Vinyl. Audiophiles all over the world claim that vinyl records have a superior sound: richer, fuller, and warmer. Vinyl was the medium of sound for decades. From the birth of recorded music up until magnetic tape was invented. Even after the invention of tape vinyl records still held strong for many years. It outlived the poorly conceived 8-track, held on through the years of the cassette tape, and finally was put to rest with CD’s and buried with digital download music. But then, like the biblical Lazarus, vinyl records resurfaced. Stores selling vinyl records starting cropping up in “hip” neighborhoods and then more stores started carrying them; the trend came back.Vinyl record sales have never reached the levels of the 1970’s, but they have hit sales numbers challenging those of the early 90’s; impressive given the plethora of alternative (and less bulky) formats.
The story of film is very similar. There are “film-o-philes” the world over that claim film provides a superior picture: richer, more dynamic, and warmer. Film has been the medium of choice since the invention of photography over a century ago. It has outlasted VHS, Betamax (which was used in the professional industry, and still is occasionally), miniDV and HDV. So will film suffer the same fate as vinyl? Will it fade completely into oblivion? Will it come back someday as a niche product?
Film survived against alternate formats for so long because of it’s resolving power and detail. Until HDV, hard drive capture, or solid state capture, no format could come close to films resolution, let alone the other aspects of film.
Film is still the choice of several directors in Hollywood and around the world. Some of our favorite TV shows are shot on film: Breaking Bad, The Walking Dead, Mad Men, Glee, and American Horror Story to name a few. And many feature films are still shot on film as well: Edge of Tomorrow, Star Trek (2011), Star Trek Into Darkness, The Dark Knight Rises, Don Jon, and many more.
Perhaps one of the most ironic instances of a movie shot on film is J.J. Abram’s Star Wars 7. George Lucas, according to the documentary Side By Side, famously called in several directors from Hollywood in the early 2000’s to declare that “Film is dead.” Mr. Lucas then went on to shoot Star Wars 2 & 3 in an all digital format (1080p at the time). However, J.J. Abrams seems to be a fan of film, and he is not alone.

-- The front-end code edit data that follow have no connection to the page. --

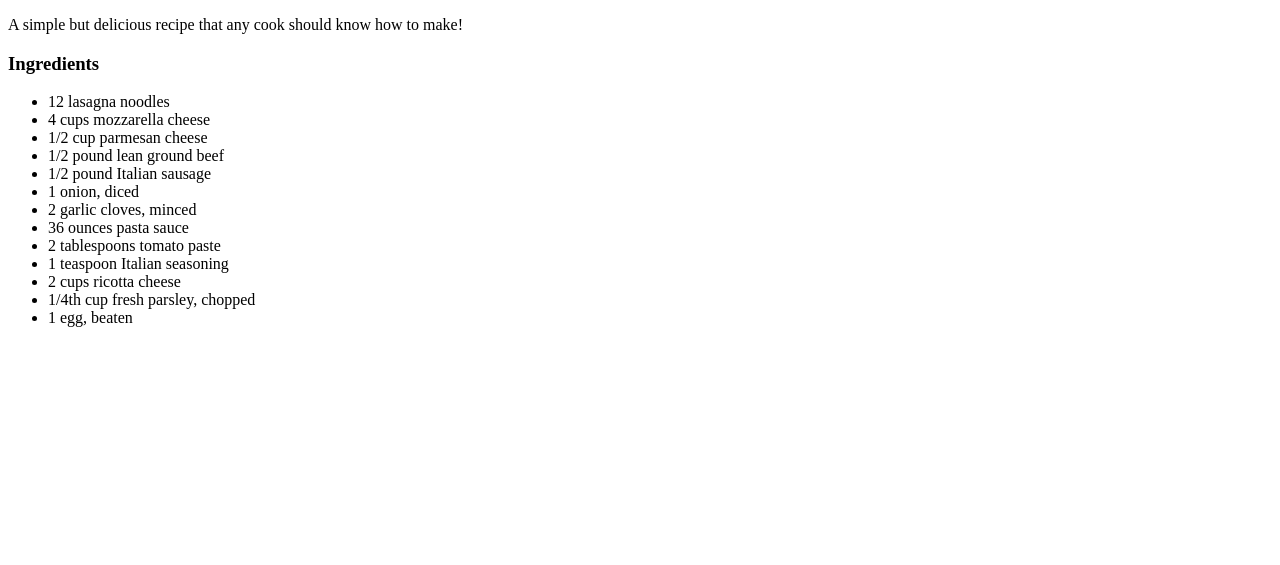
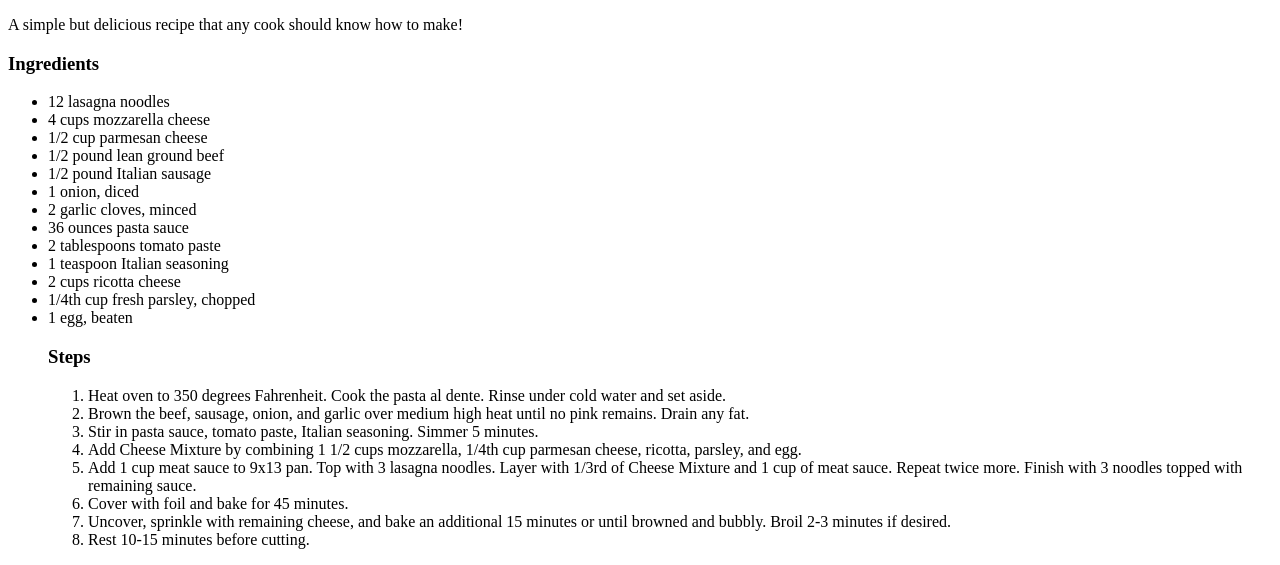
Before and after one commit to NAHammell/odin-recipes, a plain HTML site: page recipes/lasagna.html in a window 1280 px wide. Shown: the part 240-805 px from the top of the page. Drawn offline with Linux system fonts and the light colour scheme.

Commit message:
Add list of steps to lasagna recipe

```diff
--- a/recipes/lasagna.html
+++ b/recipes/lasagna.html
@@ -28,6 +28,18 @@
             <li>2 cups ricotta cheese</li>
             <li>1/4th cup fresh parsley, chopped</li>
             <li>1 egg, beaten</li>
+
+            <h3>Steps</h3>
+            <ol>
+                <li>Heat oven to 350 degrees Fahrenheit. Cook the pasta al dente. Rinse under cold water and set aside.</li>
+                <li>Brown the beef, sausage, onion, and garlic over medium high heat until no pink remains. Drain any fat.</li>
+                <li>Stir in pasta sauce, tomato paste, Italian seasoning. Simmer 5 minutes.</li>
+                <li>Add Cheese Mixture by combining 1 1/2 cups mozzarella, 1/4th cup parmesan cheese, ricotta, parsley, and egg.</li>
+                <li>Add 1 cup meat sauce to 9x13 pan. Top with 3 lasagna noodles. Layer with 1/3rd of Cheese Mixture and 1 cup of meat sauce. Repeat twice more. Finish with 3 noodles topped with remaining sauce.</li>
+                <li>Cover with foil and bake for 45 minutes.</li>
+                <li>Uncover, sprinkle with remaining cheese, and bake an additional 15 minutes or until browned and bubbly. Broil 2-3 minutes if desired.</li>
+                <li>Rest 10-15 minutes before cutting.</li>
+            </ol>
         </ul>
     </body>
 </html>
```
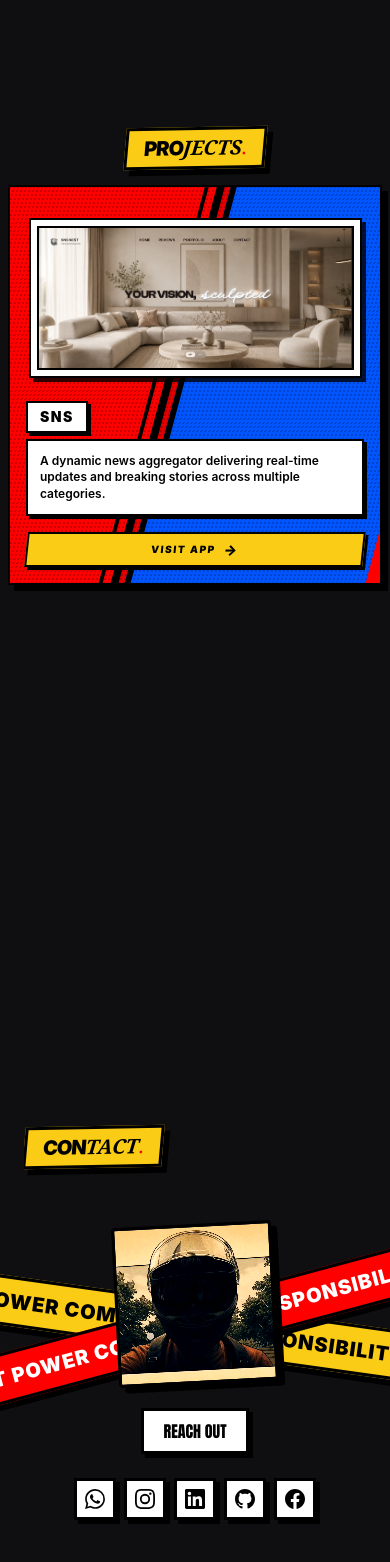
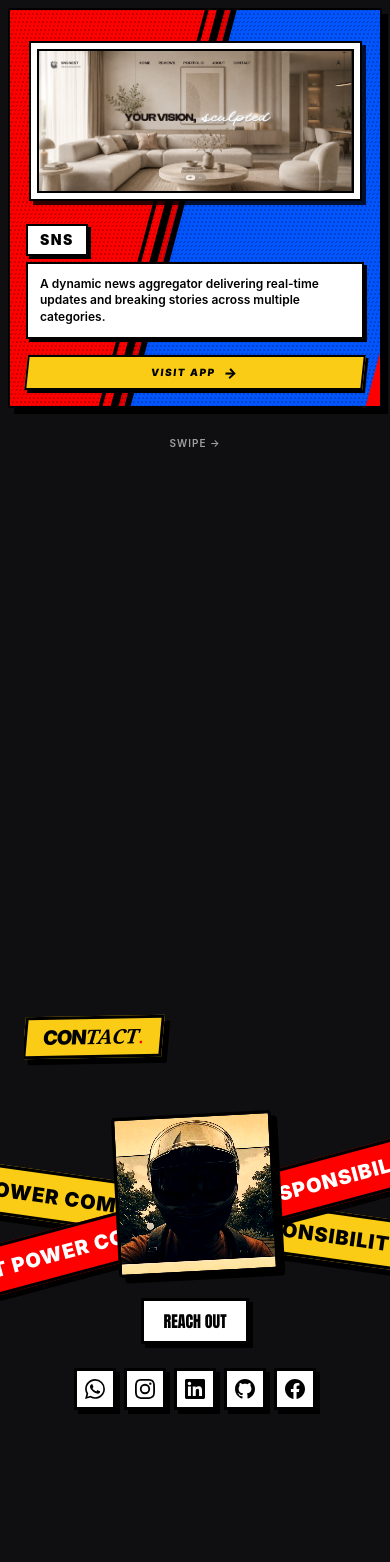
Before and after one commit to vikasmahadev05-dev/Vikas-portfolio, a React (Vite) app in the folder frontend/: page / in a window 390 px wide. Shown: the part 5275-6837 px from the top of the page. Built offline with nearby package versions, Linux system fonts and the light colour scheme.

Commit message:
version 3.o

```diff
--- a/frontend/src/components/Contact.jsx
+++ b/frontend/src/components/Contact.jsx
@@ -152,7 +152,7 @@ const Contact = () => {
     }, []);
 
     return (
-        <div ref={containerRef} className="pt-[15vh] md:pt-[25vh]">
+        <div ref={containerRef} className="pt-[2vh] md:pt-[25vh]">
         <section id="contact" className="relative w-full h-[100dvh] flex flex-col items-center justify-center overflow-hidden">
 
             {/* Background Diagonal Rollers (Icons on Desktop, Quote on Mobile) */}
--- a/frontend/src/components/Projects.jsx
+++ b/frontend/src/components/Projects.jsx
@@ -106,7 +106,7 @@ export default function Projects() {
     };
 
     return (
-        <section id="projects" className="w-full py-4 md:py-6 bg-transparent overflow-hidden font-sans relative z-10 flex flex-col items-center justify-center min-h-[100dvh]">
+        <section id="projects" className="w-full pt-4 pb-0 md:py-6 bg-transparent overflow-hidden font-sans relative z-10 flex flex-col items-center justify-center min-h-[auto] md:min-h-[100dvh]">
 
             <div className="w-full max-w-[800px] xl:max-w-[950px] mx-auto px-4 md:px-0 mb-4 md:mb-8 shrink-0 relative z-30 flex justify-center">
                 <h1 className="relative inline-flex items-baseline bg-[#facc15] border-[3px] border-black px-4 py-2 transform -skew-x-6 rotate-[-1deg] hover-glitch cursor-crosshair animate-in slide-in-from-left-full duration-700 ease-[cubic-bezier(0.175,0.885,0.32,1.275)]"
@@ -251,6 +251,11 @@ export default function Projects() {
 
                 </div>
 
+                {/* Mobile Swipe Hint */}
+                <div className="md:hidden w-full text-center opacity-60 text-[10px] font-semibold uppercase tracking-widest mt-4">
+                    swipe &rarr;
+                </div>
+
             </div>
         </section>
     );
```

Quentin Tarantino, Christopher Nolan, and others will only shoot on film.
One hit to film was in the projector room. While a production may use thousands or millions of feet of film to capture the movie, distribution of the finished movie on film was one of the crutches of companies like Kodak and Fujifilm. Recently, production companies have done away with 35mm film distribution and use a digital distribution instead, taking the crutch out from under film companies and processing houses. Many have closed, including Fujifilm’s movie film stock division. Less recently, but still a hit to the use of film, advertising companies moved away from using film, opting instead for lower quality formats such as Betamax and miniDV.
So, as digital increases it’s quality to compete with film, will it replace film completely? Like vinyl, film offers us a respite from an ever evolving age. It offers a unique feel, which like a CD vs. a record, will never be completely replicated by a digital capture format. Directors, both established and those waiting for their moment, still choose film as their medium, much like consumers still choose vinyl. Because of these directors, and the minor real-world production differences between digital capture and film capture, I foresee film settling into a niche (albeit a sizable one) and leveling off, while the battle between digital formats continues.